  • Don’t eat right before starting your assignment–it may make it harder for you to concentrate on what’s being presented in front of you!

4. Work in chunks of time

  • Work in chunks of time

It’s important to remember that you don’t have to study for hours at a time. The human brain gets bored and distracted easily, so it’s always better to take frequent breaks than try and sit down for long stretches of time without any breaks at all. Set yourself a timer, then take 5-10 minute breaks every hour or so; this will help keep you focused on what matters most: learning!

5. Find a quiet space and environment

  • Find a quiet space and environment

Find a quiet place to study that is free of distractions. A space you can control is ideal, as it will allow you to make changes as needed during the learning process. Your workspace should also be comfortable, well lit, and well ventilated so that your body feels relaxed while working on the task at hand.

6. Avoid multi-tasking

Multi-tasking is a myth. It’s impossible to do two things at once, and it’s not even good for you. If you are studying and have a phone, put it away. If you are working and have your phone nearby–even in silent mode–it will still distract you from what needs to be done. In fact, studies show that even when there is no noise coming from our devices (as when they are turned off), they still cause us stress by reminding us of all the other things we could be doing instead of focusing on our current task at hand

7. Reward yourself with breaks and diversions as needed, but not too often or for too long at once!

  • Reward yourself with breaks and diversions as needed, but not too often or for too long at once!
  • Don’t reward yourself too often.
  • Don’t reward yourself for doing things you should be doing anyway (like studying).

You can use these seven habits to make learning more effective

  • You will learn more and retain it longer. When you study effectively, you’ll be able to focus on what you need to learn, rather than getting distracted by other things. This will help ensure that the material stays in your memory for longer periods of time.
  • You’ll be able to use your time efficiently. If you know how much time each task takes and whether it requires additional resources (such as a textbook), then it’s easier to determine which tasks should come first in order for them all not only get done but also get done well within an allotted amount of time–without having any stress about whether or not something might slip through the cracks due to lack of planning ahead!
  • You’ll be able to find the resources needed for each task before starting work on them; this way there won’t be any wasted effort spent searching around later on down the road when there’s no more free space left available inside those mental storage areas where knowledge is stored after being processed into long-term memory storage sites during active learning sessions involving active reading strategies like skimming/highlighting/underlining text passages containing key terms/phrases relevant topics discussed etceteras (etceteras).

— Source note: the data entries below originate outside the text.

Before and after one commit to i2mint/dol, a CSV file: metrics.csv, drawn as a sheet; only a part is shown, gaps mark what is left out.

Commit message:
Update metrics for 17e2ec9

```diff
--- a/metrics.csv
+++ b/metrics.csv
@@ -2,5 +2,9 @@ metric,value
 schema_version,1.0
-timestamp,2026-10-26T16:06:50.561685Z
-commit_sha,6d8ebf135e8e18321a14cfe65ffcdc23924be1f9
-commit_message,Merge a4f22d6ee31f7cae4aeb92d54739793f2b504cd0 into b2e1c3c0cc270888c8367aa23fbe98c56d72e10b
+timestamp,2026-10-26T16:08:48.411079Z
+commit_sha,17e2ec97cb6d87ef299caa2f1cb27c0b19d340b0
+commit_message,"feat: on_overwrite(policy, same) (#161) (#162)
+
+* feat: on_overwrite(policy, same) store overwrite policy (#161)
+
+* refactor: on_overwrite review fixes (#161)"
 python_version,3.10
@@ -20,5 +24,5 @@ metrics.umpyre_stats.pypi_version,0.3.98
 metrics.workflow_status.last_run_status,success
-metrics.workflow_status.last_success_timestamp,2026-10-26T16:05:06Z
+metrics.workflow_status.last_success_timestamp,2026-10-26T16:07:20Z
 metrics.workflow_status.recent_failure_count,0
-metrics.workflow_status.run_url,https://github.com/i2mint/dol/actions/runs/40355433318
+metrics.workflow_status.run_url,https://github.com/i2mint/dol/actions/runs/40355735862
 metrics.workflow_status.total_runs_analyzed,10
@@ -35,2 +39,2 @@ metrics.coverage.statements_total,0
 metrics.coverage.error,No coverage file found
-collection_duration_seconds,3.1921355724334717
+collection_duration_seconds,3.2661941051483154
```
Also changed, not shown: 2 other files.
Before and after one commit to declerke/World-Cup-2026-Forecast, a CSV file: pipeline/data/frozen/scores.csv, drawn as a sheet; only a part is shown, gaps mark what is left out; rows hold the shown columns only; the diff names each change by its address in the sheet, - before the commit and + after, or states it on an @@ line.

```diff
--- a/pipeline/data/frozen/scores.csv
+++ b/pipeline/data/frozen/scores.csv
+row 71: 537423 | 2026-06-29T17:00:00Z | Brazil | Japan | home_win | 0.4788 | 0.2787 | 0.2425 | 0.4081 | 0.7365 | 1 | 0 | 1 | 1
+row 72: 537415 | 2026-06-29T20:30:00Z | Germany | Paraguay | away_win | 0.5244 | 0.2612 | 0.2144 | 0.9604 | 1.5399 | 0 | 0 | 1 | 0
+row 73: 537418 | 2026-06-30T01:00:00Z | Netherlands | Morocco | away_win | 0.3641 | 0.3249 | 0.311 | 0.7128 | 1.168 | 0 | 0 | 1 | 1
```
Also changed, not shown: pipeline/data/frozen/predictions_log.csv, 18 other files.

We hope this article has been helpful to you. If there’s anything else we can do, please let us know in the comments below!